WHAT THE TASK REQUIRES =
Return a copy of every line in the records that includes the word "ipynb".

Itemized modification records
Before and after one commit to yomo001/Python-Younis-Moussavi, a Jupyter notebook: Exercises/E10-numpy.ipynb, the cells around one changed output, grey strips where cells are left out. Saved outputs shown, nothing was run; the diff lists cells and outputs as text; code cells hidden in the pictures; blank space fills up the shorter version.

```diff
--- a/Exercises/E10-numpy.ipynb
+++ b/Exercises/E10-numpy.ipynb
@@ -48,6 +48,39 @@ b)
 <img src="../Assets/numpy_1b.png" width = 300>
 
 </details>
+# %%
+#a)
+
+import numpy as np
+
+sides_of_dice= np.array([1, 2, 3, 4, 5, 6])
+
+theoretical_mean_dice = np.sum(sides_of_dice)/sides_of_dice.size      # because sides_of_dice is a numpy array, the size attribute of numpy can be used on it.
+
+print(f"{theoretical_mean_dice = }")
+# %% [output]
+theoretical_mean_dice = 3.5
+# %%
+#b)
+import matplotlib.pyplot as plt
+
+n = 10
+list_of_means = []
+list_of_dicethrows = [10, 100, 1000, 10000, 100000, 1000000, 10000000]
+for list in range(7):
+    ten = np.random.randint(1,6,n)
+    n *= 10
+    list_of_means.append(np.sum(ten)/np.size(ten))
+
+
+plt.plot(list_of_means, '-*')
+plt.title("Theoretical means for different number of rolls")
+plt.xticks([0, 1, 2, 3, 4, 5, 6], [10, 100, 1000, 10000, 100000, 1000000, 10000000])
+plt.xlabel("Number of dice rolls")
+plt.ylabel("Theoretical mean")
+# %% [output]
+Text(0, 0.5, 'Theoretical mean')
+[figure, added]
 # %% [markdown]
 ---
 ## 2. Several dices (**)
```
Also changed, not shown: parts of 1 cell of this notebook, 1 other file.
--
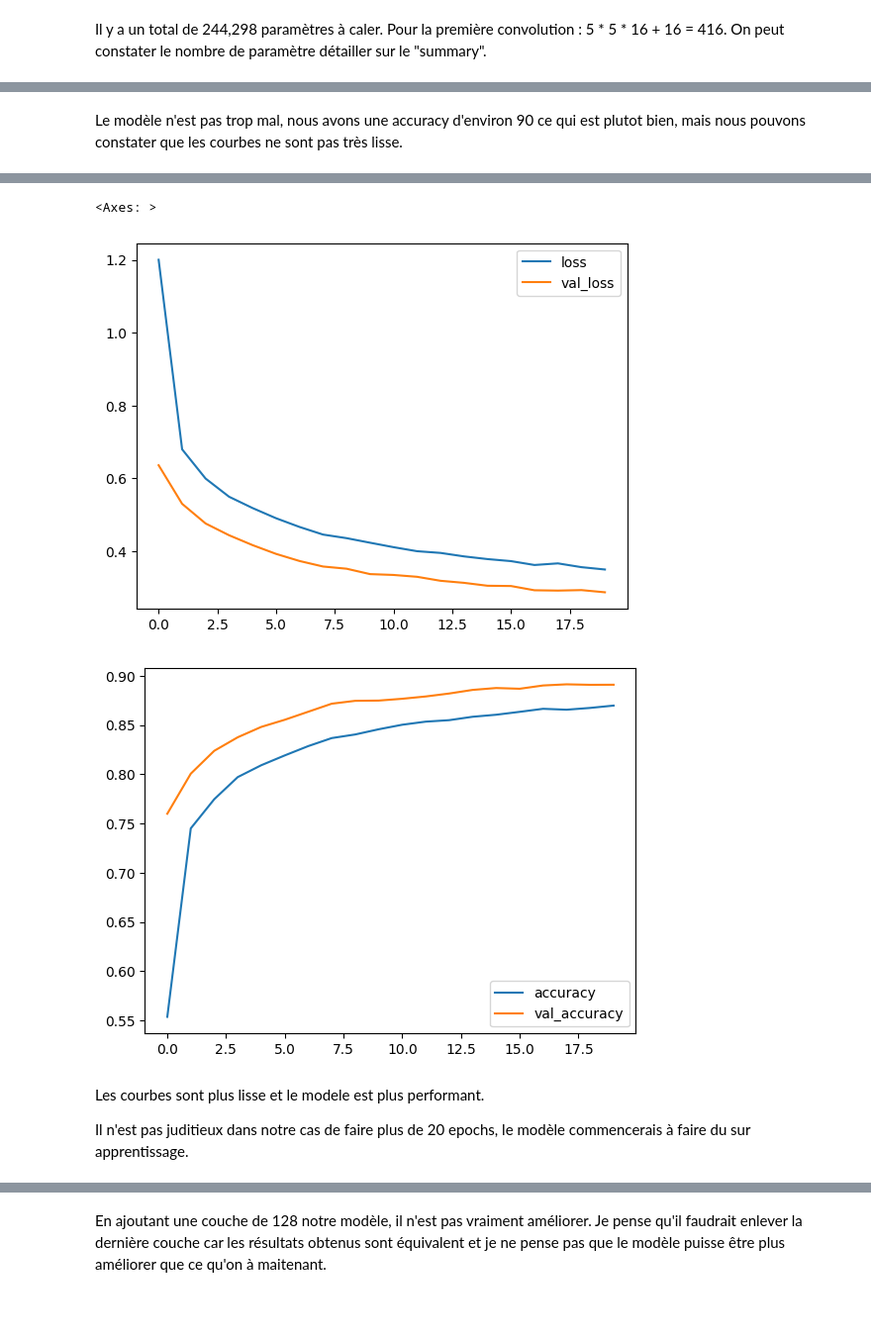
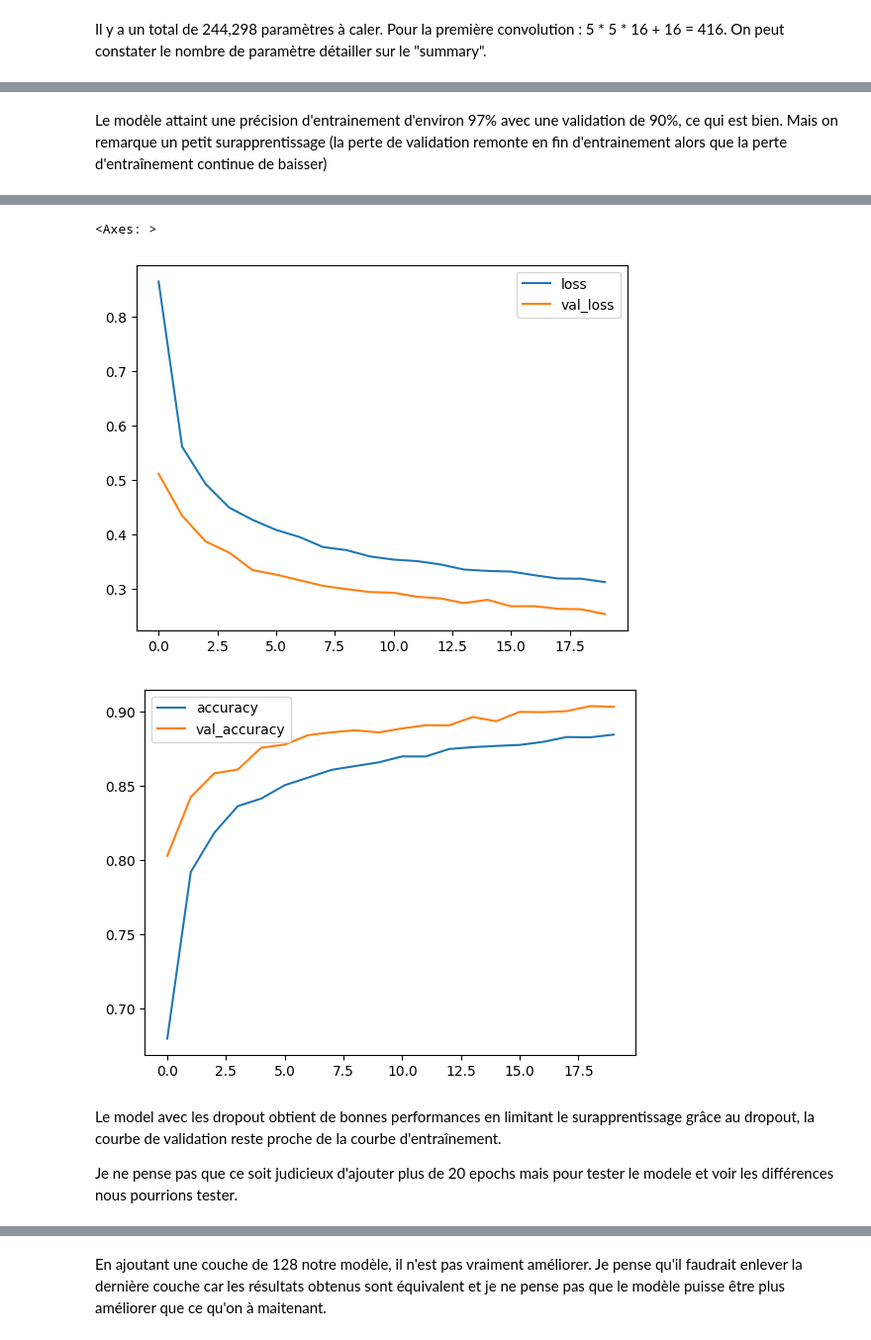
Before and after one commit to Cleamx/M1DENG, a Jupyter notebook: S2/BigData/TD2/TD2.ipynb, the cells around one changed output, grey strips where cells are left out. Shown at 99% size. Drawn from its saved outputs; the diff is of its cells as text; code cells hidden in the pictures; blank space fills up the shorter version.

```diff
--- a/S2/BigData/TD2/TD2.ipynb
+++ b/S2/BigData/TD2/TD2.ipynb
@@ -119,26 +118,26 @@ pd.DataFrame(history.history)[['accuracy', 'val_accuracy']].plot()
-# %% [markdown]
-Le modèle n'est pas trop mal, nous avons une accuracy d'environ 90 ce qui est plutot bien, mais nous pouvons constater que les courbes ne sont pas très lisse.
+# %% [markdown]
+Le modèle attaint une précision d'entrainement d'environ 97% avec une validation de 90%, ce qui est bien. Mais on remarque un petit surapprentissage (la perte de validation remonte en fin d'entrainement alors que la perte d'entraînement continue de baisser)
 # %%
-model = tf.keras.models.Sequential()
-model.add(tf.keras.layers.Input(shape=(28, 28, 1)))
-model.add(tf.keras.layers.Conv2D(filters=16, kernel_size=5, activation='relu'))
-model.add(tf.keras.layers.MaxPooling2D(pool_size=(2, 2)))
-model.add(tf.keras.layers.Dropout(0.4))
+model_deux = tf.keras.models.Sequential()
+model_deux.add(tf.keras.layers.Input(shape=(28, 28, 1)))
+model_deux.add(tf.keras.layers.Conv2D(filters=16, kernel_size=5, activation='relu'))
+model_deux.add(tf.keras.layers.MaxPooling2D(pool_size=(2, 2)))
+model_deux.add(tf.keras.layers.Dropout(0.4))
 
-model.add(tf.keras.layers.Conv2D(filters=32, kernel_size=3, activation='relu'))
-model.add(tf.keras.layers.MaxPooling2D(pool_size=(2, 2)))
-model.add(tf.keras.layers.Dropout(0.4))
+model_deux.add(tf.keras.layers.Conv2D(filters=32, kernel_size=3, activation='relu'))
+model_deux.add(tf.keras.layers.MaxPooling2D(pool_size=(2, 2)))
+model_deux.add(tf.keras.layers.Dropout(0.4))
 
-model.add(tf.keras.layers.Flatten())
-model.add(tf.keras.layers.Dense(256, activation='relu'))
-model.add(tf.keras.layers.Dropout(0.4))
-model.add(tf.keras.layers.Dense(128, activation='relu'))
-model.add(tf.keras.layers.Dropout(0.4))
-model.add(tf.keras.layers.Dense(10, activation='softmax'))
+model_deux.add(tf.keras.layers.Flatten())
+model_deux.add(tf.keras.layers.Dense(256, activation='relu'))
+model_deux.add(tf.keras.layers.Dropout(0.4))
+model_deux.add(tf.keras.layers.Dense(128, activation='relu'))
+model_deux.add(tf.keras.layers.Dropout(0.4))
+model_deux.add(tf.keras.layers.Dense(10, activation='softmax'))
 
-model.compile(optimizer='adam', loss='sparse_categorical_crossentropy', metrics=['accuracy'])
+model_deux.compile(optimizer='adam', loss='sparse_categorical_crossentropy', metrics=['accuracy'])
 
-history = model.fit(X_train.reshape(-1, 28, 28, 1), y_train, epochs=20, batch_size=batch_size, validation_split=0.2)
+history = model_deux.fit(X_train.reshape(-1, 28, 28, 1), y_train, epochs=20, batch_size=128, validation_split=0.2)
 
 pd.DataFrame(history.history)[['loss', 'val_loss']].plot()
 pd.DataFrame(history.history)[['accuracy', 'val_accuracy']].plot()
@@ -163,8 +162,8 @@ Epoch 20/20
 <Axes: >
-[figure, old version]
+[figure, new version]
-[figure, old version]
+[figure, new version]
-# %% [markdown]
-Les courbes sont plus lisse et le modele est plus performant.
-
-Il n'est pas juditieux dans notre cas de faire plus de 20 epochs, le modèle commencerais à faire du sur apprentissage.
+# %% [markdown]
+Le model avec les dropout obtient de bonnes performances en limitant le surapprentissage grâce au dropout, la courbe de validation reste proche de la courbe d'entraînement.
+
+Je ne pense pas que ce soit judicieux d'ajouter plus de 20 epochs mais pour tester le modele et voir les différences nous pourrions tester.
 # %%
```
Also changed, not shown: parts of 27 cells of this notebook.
...
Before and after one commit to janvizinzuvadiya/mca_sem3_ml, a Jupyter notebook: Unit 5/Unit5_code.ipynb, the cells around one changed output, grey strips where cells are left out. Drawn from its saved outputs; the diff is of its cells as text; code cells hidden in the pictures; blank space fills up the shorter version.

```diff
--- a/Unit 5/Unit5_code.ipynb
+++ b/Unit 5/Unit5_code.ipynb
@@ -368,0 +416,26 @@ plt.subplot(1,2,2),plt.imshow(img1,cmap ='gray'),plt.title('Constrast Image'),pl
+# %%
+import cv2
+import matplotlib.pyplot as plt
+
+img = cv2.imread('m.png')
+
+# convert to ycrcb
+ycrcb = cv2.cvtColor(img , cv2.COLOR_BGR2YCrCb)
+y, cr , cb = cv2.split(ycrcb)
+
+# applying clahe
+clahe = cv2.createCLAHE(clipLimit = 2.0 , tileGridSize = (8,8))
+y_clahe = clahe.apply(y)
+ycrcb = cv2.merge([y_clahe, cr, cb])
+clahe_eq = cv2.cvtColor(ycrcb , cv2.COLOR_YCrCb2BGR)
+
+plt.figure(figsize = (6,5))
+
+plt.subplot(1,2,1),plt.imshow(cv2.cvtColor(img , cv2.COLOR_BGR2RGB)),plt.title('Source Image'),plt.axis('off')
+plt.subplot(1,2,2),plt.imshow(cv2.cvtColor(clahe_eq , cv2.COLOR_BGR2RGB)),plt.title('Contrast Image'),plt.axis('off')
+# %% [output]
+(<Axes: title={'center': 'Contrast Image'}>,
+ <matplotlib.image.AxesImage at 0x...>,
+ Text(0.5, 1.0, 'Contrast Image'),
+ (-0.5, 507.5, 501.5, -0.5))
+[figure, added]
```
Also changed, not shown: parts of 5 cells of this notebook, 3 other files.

ANSWER SPACE =
Before and after one commit to yomo001/Python-Younis-Moussavi, a Jupyter notebook: Exercises/E10-numpy.ipynb, the cells around one changed output, grey strips where cells are left out. Saved outputs shown, nothing was run; the diff lists cells and outputs as text; code cells hidden in the pictures; blank space fills up the shorter version.
--- a/Exercises/E10-numpy.ipynb
+++ b/Exercises/E10-numpy.ipynb
Before and after one commit to Cleamx/M1DENG, a Jupyter notebook: S2/BigData/TD2/TD2.ipynb, the cells around one changed output, grey strips where cells are left out. Shown at 99% size. Drawn from its saved outputs; the diff is of its cells as text; code cells hidden in the pictures; blank space fills up the shorter version.
--- a/S2/BigData/TD2/TD2.ipynb
+++ b/S2/BigData/TD2/TD2.ipynb
Before and after one commit to janvizinzuvadiya/mca_sem3_ml, a Jupyter notebook: Unit 5/Unit5_code.ipynb, the cells around one changed output, grey strips where cells are left out. Drawn from its saved outputs; the diff is of its cells as text; code cells hidden in the pictures; blank space fills up the shorter version.
--- a/Unit 5/Unit5_code.ipynb
+++ b/Unit 5/Unit5_code.ipynb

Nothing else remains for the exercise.